VB: You call your division a value-added distributor. Isn't that just a marketing distinction?

Coleman: I think value-added distribution does have real meaning. The manufacturer, in essence, is hiring us almost as an outsourced service provider to manage a defined portion of their channel and to be responsible for the recruiting, education, training, development and growth of that channel--meaning we have to go much deeper with the reseller to develop their joint marketing plan, their business strategy, how they're going to market and the resources they need to be successful, not just today, but three or four years down [the road]. That's a very different value proposition than focusing on price and availability.

VB: Can you give an example?

Coleman: [Recently] we worked closely with an independent software vendor that had a very good health-care package; we brought them together with one of our resellers interested in expanding their presence in the health-care space. Now they had a chance to sell an IT system supporting a cardiovascular hospital. What allowed the VAR to be successful in large measure was [the combination of the] independent software vendor that had the right package [and] the VAR's infrastructure support. That's an example of where we're upscaling our capabilities to deliver solutions that we provide to our resellers and help them become more solution-focused and capable.

NEXT: Why Arrow's heading into Europe.

VB: In 2005, Arrow bought German distributor DNS. Why go into Europe now?

Coleman: First and foremost, there are growth opportunities. Second, it allows us to create more value for our OEM partners. As they look to do business with a smaller number of highly capable service providers, the broader our reach, the more valuable we can be. As we look at the distribution industry, particularly in Europe around the enterprise product, it's an even higher value model. I think they may be more advanced in solution selling, and we think there's knowledge we can gain in working closely with them to help us grow up the value chain in North America as well. In the case of DNS, they do an extremely good job of working very closely with the reseller--sometimes in front of the end user to explain, sell and implement security solutions. They're really becoming part of the reseller's customer-facing team. It happens in the U.S., but not to the same degree.

VB: Are you making any other changes?

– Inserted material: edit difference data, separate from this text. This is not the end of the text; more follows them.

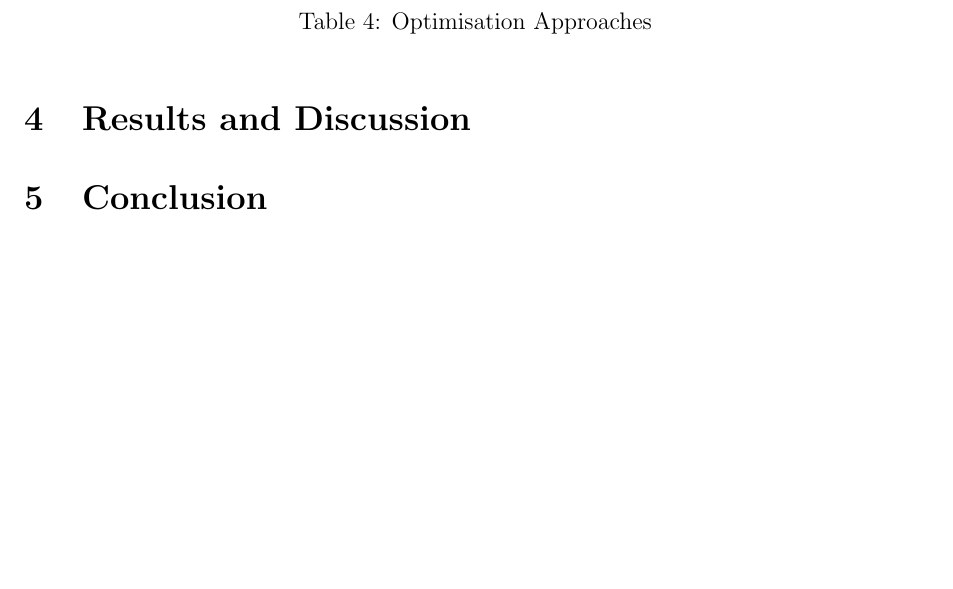
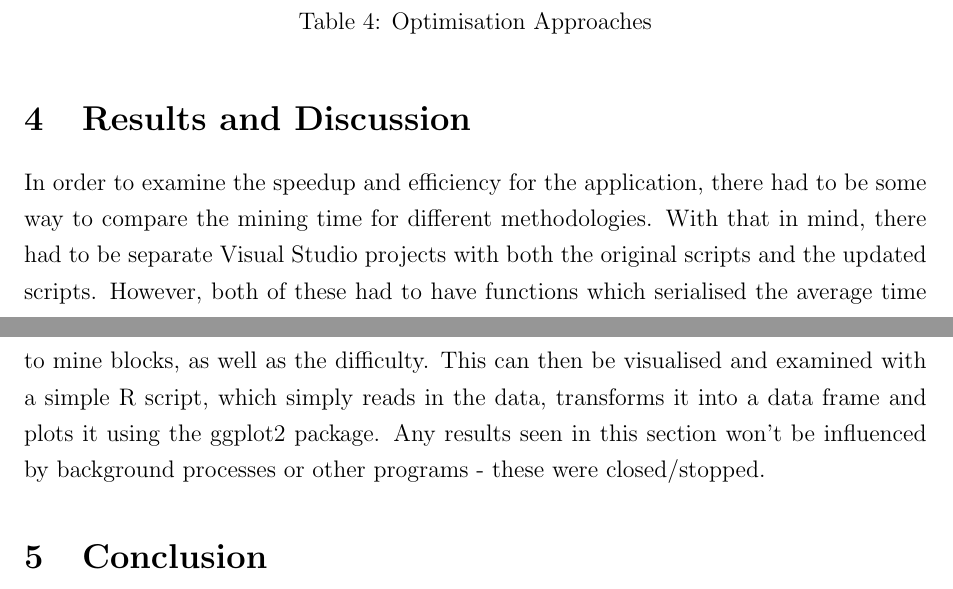
Before and after one commit to BarrySoap/Concurrent-Parallel-Systems, a LaTeX paper (Report/CPSReport.tex): part of page 4 of 4 before the commit and two parts of pages 4 and 5 of 5 after it, the two joined at a grey line, cut so that both start at the same text, the shorter picture padded with empty space. Compiled offline with pdfLaTeX.

Commit message:
Report content (Results).

```diff
--- a/Report/CPSReport.tex
+++ b/Report/CPSReport.tex
@@ -113,6 +114,7 @@ Once these features are in place, we can measure efficiency and speedup using a
 \end{table}
 
 \section{Results and Discussion}
+In order to examine the speedup and efficiency for the application, there had to be some way to compare the mining time for different methodologies. With that in mind, there had to be separate Visual Studio projects with both the original scripts and the updated scripts. However, both of these had to have functions which serialised the average time to mine blocks, as well as the difficulty. This can then be visualised and examined with a simple R script, which simply reads in the data, transforms it into a data frame and plots it using the ggplot2 package. Any results seen in this section won't be influenced by background processes or other programs - these were closed/stopped.
 
 \section{Conclusion}
 
```
Also changed, not shown: Report/CPSReport.pdf, Report/CPSReport.tex (1 more changed lines), 1 other file.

Coleman: I come to a business that's been very successful [and] very well run. At the same time...standing still is not a recipe for success. We need to continue working closely with the VARs to make sure that together we continue climbing up the value chain. We have to stay [focused] on increasing the number of solutions we bring to the marketplace, helping the VARs bring more value to their customers.

VB: You have a unique perspective on the industry. What weaknesses do you see in the way VARs are doing business?

Coleman: I'm not sure I'd characterize it so much as a weakness as a [need to] focus on what they need to do in the future to continue their success. CIOs generally [want] to reduce the number of people they do business with. [The question for] VARs is how do I make sure I'm broadening my customer relationship? If you don't think beyond the hardware infrastructure and start shifting to a solutions focus, where you can broaden and deepen your relationship with your client, you risk being consolidated out.

Erik Sherman is a freelance writer based in Coltrain, Mass.